Work item
Print out the data that follows exactly, character for character, apart from the pictures.

Exercise materials
|---|
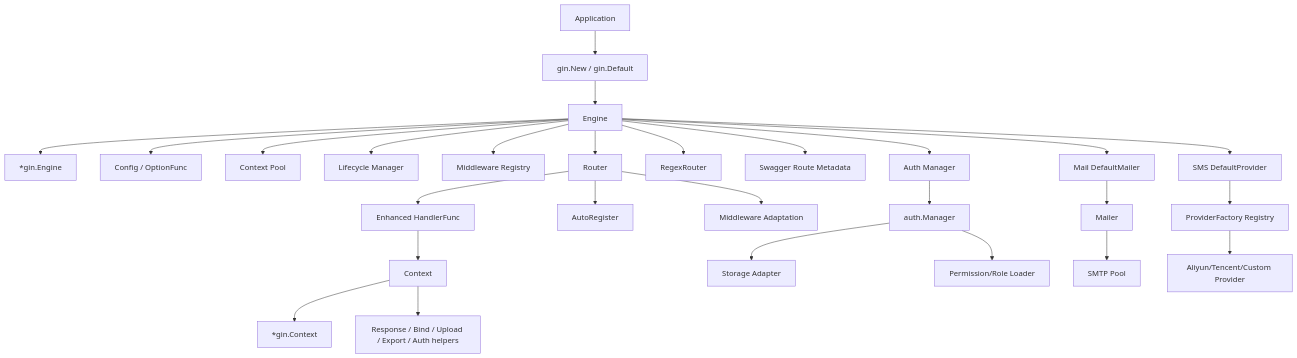
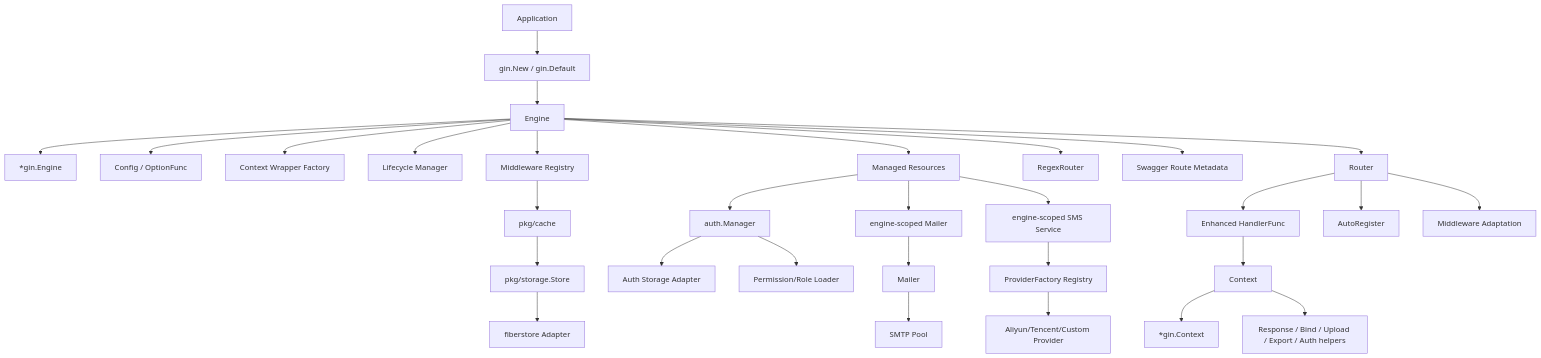
One commit to DarkiT/gin changed the first of 6 diagrams in DESIGN.md. Above: the diagram before and after it, drawn with Mermaid. The commit also changed other lines of this file and 27 other files, not shown here.

````diff
--- a/DESIGN.md
+++ b/DESIGN.md
@@ -60,34 +60,38 @@
 ```mermaid
 flowchart TD
     A[Application] --> B[gin.New / gin.Default]
     B --> C[Engine]
     C --> C1[*gin.Engine]
     C --> C2[Config / OptionFunc]
-    C --> C3[Context Pool]
+    C --> C3[Context Wrapper Factory]
     C --> C4[Lifecycle Manager]
     C --> C5[Middleware Registry]
-    C --> C6[Auth Manager]
+    C --> C6[Managed Resources]
     C --> C7[RegexRouter]
     C --> C8[Swagger Route Metadata]
 
     C --> D[Router]
     D --> D1[Enhanced HandlerFunc]
     D --> D2[AutoRegister]
     D --> D3[Middleware Adaptation]
 
     D1 --> E[Context]
     E --> E1[*gin.Context]
     E --> E2[Response / Bind / Upload / Export / Auth helpers]
 
     C6 --> F[auth.Manager]
-    F --> F1[Storage Adapter]
+    F --> F1[Auth Storage Adapter]
     F --> F2[Permission/Role Loader]
 
-    C --> G[Mail DefaultMailer]
+    C5 --> I[pkg/cache]
+    I --> I1[pkg/storage.Store]
+    I1 --> I2[fiberstore Adapter]
+
+    C6 --> G[engine-scoped Mailer]
     G --> G1[Mailer]
     G1 --> G2[SMTP Pool]
 
-    C --> H[SMS DefaultProvider]
+    C6 --> H[engine-scoped SMS Service]
     H --> H1[ProviderFactory Registry]
     H1 --> H2[Aliyun/Tencent/Custom Provider]
 ```
````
|---|
Answer to the problem
One commit to DarkiT/gin changed the first of 6 diagrams in DESIGN.md. Above: the diagram before and after it, drawn with Mermaid. The commit also changed other lines of this file and 27 other files, not shown here.

````diff
--- a/DESIGN.md
+++ b/DESIGN.md
@@ -60,34 +60,38 @@
 ```mermaid
 flowchart TD
     A[Application] --> B[gin.New / gin.Default]
     B --> C[Engine]
     C --> C1[*gin.Engine]
     C --> C2[Config / OptionFunc]
-    C --> C3[Context Pool]
+    C --> C3[Context Wrapper Factory]
     C --> C4[Lifecycle Manager]
     C --> C5[Middleware Registry]
-    C --> C6[Auth Manager]
+    C --> C6[Managed Resources]
     C --> C7[RegexRouter]
     C --> C8[Swagger Route Metadata]
 
     C --> D[Router]
     D --> D1[Enhanced HandlerFunc]
     D --> D2[AutoRegister]
     D --> D3[Middleware Adaptation]
 
     D1 --> E[Context]
     E --> E1[*gin.Context]
     E --> E2[Response / Bind / Upload / Export / Auth helpers]
 
     C6 --> F[auth.Manager]
-    F --> F1[Storage Adapter]
+    F --> F1[Auth Storage Adapter]
     F --> F2[Permission/Role Loader]
 
-    C --> G[Mail DefaultMailer]
+    C5 --> I[pkg/cache]
+    I --> I1[pkg/storage.Store]
+    I1 --> I2[fiberstore Adapter]
+
+    C6 --> G[engine-scoped Mailer]
     G --> G1[Mailer]
     G1 --> G2[SMTP Pool]
 
-    C --> H[SMS DefaultProvider]
+    C6 --> H[engine-scoped SMS Service]
     H --> H1[ProviderFactory Registry]
     H1 --> H2[Aliyun/Tencent/Custom Provider]
 ```
````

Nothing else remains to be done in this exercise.